BEGIN Records provided

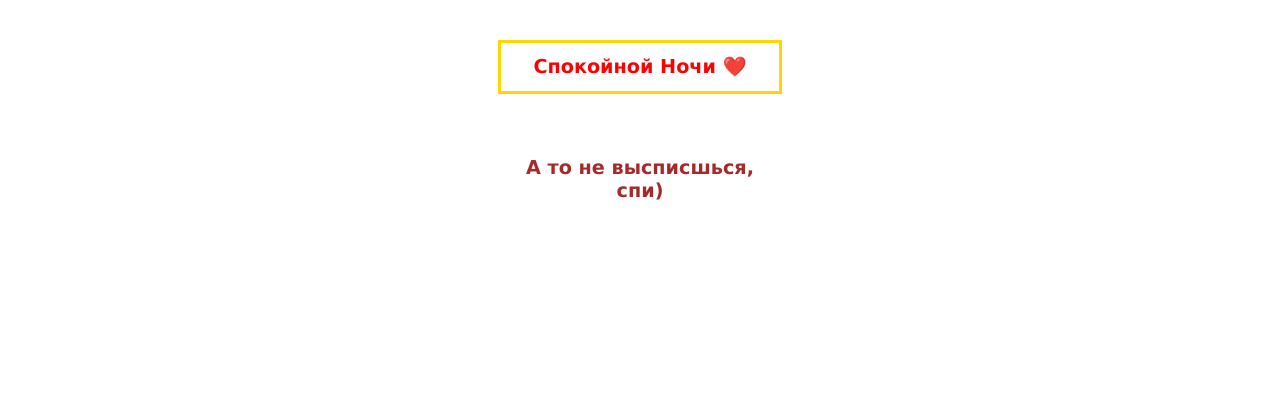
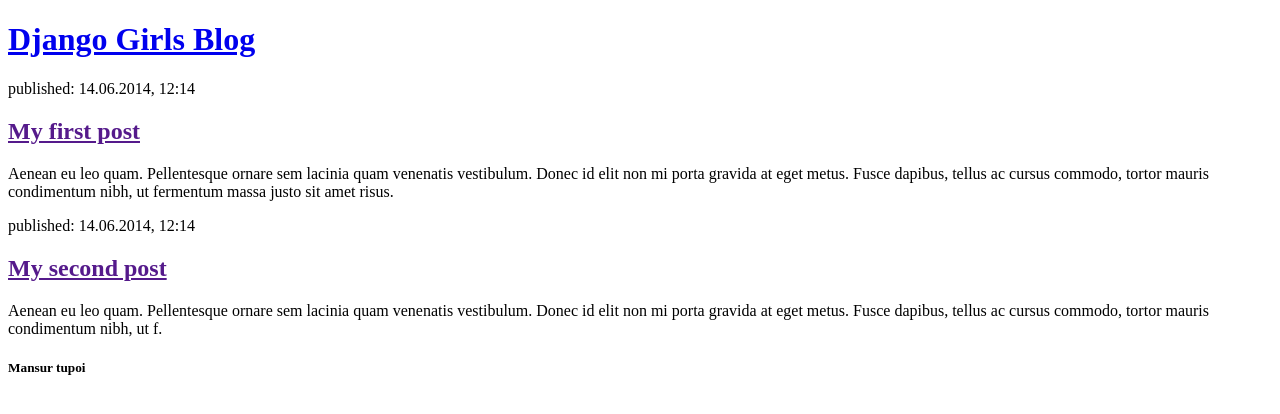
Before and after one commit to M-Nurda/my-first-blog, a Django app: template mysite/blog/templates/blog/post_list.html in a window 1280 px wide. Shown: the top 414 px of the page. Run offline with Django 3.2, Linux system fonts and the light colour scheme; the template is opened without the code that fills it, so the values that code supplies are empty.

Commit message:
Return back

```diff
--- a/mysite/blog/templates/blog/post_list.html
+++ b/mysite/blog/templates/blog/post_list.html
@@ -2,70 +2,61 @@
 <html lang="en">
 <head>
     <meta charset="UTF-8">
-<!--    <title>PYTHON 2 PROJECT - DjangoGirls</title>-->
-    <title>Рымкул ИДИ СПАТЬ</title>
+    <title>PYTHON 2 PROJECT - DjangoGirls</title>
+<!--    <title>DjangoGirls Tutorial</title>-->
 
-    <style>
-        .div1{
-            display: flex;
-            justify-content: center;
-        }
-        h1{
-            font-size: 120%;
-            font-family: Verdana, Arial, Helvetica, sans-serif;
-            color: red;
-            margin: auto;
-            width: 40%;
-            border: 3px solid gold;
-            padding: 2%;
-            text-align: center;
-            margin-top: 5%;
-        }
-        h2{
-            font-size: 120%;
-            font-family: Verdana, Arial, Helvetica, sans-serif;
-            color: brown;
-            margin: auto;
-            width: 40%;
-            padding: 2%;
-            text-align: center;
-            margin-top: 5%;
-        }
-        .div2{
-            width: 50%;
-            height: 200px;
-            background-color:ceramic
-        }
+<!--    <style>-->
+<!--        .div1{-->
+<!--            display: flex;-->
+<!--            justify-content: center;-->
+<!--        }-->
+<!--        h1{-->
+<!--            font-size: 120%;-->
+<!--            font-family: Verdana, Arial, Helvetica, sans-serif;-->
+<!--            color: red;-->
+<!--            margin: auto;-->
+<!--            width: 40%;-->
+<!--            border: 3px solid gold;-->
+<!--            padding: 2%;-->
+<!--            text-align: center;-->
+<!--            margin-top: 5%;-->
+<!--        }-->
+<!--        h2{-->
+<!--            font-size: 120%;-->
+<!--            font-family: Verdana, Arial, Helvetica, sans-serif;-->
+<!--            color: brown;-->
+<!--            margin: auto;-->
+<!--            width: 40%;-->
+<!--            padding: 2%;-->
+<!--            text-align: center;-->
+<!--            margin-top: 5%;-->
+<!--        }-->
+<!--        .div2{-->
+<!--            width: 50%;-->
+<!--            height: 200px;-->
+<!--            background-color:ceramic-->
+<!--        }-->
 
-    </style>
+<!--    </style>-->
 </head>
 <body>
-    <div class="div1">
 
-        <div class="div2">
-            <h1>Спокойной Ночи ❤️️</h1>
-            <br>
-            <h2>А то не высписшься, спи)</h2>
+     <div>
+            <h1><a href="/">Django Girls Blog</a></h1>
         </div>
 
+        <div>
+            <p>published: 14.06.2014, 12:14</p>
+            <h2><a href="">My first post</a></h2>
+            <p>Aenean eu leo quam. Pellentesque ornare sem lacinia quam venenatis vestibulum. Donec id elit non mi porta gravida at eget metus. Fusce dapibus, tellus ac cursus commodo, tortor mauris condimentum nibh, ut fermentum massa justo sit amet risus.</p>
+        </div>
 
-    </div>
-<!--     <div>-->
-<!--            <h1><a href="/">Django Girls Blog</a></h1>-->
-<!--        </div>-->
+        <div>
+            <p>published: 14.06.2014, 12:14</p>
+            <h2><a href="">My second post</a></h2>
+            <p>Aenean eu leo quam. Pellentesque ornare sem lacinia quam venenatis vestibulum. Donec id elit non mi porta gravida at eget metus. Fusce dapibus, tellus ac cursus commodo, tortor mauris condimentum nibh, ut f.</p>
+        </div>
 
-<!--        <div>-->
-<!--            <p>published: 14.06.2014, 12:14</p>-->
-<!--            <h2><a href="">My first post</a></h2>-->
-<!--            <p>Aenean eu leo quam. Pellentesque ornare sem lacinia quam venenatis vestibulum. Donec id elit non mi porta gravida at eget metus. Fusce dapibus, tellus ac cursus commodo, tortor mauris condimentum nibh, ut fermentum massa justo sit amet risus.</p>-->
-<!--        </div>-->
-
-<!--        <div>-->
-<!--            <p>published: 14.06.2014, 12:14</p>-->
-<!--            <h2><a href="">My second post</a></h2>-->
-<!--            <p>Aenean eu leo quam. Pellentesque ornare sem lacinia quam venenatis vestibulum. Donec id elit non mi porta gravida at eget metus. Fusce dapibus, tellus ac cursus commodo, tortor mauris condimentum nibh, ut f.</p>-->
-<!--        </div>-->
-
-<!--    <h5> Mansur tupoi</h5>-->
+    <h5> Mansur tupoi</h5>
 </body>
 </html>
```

END Records provided
BEGIN Records provided

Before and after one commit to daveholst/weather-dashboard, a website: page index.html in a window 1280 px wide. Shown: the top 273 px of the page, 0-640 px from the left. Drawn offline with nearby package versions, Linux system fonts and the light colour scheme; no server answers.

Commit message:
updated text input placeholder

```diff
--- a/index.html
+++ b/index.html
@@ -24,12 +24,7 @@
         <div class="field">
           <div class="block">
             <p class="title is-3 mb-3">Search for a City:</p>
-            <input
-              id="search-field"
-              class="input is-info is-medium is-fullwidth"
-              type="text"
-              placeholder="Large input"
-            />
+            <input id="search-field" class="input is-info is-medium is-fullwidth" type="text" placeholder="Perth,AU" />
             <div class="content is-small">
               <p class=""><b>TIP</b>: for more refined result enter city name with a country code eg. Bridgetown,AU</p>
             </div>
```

END Records provided
BEGIN Records provided

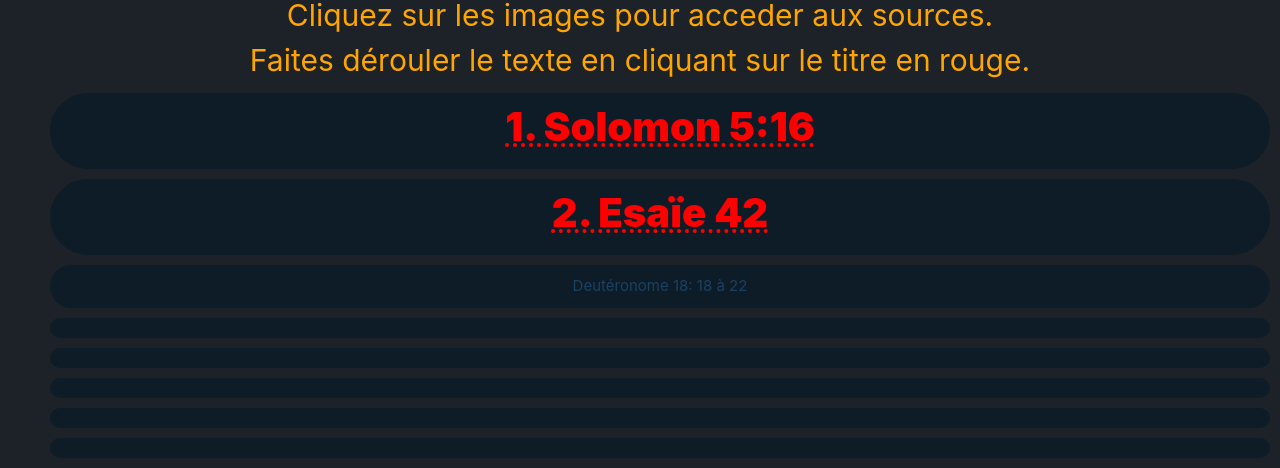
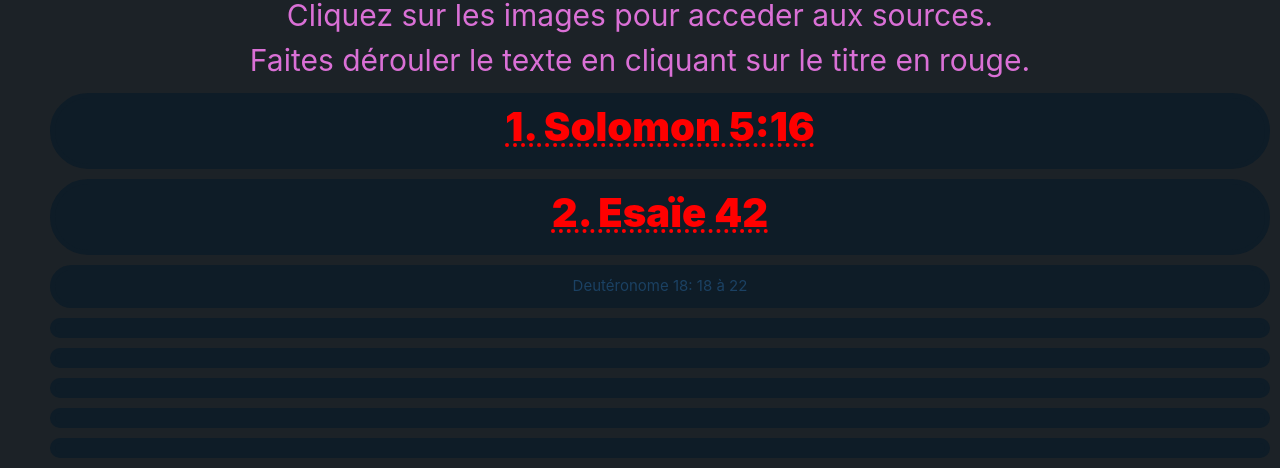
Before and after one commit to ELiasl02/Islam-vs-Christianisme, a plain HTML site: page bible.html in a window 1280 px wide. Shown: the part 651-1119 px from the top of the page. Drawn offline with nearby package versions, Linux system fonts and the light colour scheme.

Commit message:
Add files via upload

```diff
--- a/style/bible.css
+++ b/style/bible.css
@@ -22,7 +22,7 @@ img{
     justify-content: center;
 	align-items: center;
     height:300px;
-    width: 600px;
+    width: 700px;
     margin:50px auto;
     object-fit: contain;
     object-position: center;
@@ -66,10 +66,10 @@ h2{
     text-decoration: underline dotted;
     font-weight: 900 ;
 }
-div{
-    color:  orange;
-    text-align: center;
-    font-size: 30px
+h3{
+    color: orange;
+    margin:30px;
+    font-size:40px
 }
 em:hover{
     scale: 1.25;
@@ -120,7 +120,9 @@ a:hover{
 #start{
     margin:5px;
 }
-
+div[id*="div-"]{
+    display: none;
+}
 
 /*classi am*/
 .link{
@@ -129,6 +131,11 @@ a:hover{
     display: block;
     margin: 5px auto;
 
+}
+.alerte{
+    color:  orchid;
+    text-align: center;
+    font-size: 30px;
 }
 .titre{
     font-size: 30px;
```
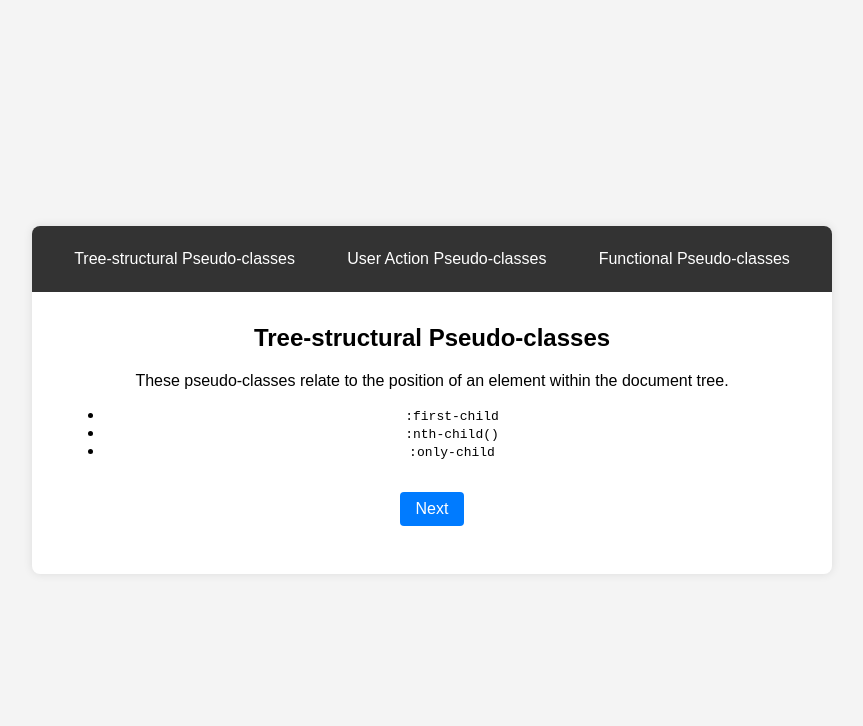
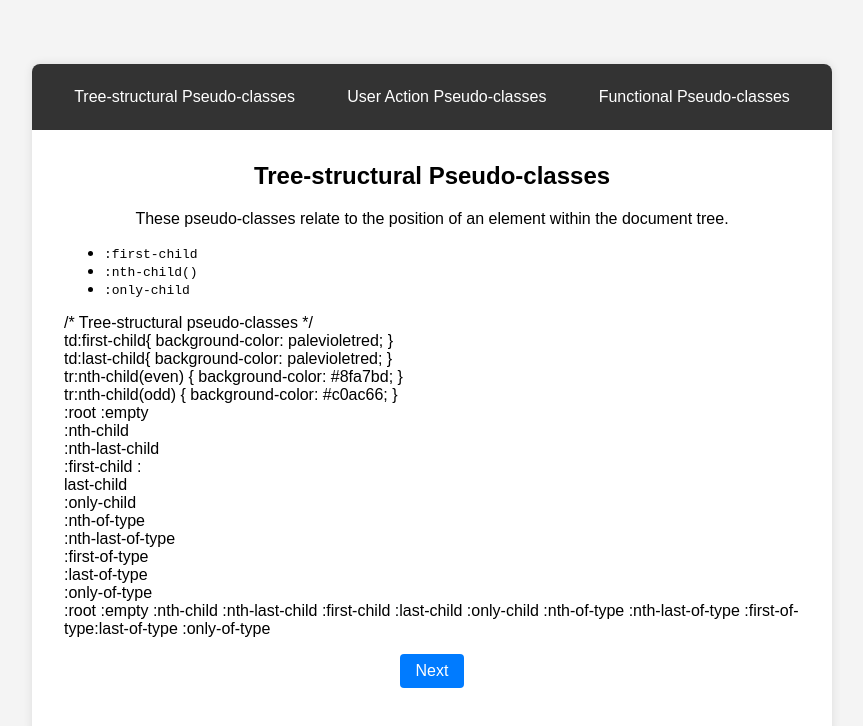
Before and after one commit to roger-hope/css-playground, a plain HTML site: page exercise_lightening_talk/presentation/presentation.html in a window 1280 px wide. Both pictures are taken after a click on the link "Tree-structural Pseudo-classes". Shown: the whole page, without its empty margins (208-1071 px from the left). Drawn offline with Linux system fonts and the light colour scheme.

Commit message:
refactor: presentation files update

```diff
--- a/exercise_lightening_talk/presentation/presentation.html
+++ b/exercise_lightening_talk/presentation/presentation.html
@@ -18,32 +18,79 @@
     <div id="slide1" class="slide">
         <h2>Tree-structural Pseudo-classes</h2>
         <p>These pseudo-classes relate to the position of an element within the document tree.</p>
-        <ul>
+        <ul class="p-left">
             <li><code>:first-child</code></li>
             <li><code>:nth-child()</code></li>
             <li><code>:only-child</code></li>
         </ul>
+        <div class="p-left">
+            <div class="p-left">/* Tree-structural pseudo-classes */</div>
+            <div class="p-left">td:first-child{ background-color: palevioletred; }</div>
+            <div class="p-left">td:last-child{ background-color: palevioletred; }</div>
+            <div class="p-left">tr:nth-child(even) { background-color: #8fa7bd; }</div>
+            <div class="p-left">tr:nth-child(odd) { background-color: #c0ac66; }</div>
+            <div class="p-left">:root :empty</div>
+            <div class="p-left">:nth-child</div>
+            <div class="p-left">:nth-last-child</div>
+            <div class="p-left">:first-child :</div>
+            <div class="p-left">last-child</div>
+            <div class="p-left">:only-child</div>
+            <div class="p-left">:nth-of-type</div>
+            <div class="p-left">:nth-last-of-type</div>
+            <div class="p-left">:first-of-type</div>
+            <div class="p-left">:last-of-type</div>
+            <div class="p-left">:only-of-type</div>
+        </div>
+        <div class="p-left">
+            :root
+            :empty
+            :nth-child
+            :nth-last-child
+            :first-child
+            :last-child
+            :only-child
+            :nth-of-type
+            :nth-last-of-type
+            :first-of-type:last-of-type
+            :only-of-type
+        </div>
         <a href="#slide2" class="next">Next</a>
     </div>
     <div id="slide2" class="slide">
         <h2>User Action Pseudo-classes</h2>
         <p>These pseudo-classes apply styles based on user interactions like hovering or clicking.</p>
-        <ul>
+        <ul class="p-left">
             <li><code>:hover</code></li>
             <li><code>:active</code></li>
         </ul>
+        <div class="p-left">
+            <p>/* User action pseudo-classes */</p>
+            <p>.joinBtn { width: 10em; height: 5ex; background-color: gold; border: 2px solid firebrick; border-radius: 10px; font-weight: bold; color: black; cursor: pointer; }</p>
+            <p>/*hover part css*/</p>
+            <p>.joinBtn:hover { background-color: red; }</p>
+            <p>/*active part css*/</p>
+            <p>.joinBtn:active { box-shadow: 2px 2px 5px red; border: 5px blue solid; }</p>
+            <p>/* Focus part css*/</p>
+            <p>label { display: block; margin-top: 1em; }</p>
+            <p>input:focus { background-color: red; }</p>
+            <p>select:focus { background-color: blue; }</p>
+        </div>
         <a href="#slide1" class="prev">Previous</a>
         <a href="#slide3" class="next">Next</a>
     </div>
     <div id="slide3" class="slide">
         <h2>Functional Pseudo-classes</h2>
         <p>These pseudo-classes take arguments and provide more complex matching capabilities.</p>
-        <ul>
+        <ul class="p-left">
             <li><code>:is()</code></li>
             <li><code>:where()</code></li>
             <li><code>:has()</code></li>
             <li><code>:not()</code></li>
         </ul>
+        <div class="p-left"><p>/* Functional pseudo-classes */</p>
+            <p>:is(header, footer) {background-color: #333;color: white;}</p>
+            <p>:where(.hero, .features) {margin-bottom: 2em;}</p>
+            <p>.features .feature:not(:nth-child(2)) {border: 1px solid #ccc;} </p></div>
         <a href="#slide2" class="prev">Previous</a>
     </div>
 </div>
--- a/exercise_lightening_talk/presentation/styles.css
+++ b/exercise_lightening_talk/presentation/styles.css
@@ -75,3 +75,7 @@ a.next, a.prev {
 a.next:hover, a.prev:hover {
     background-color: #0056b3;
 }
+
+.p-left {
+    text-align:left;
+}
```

END Records provided

**Exercise goal:** Look over the listing above and copy each line that contains "title".

**Answer area:**
-<!--    <title>PYTHON 2 PROJECT - DjangoGirls</title>-->
-    <title>Рымкул ИДИ СПАТЬ</title>
+    <title>PYTHON 2 PROJECT - DjangoGirls</title>
+<!--    <title>DjangoGirls Tutorial</title>-->
             <p class="title is-3 mb-3">Search for a City:</p>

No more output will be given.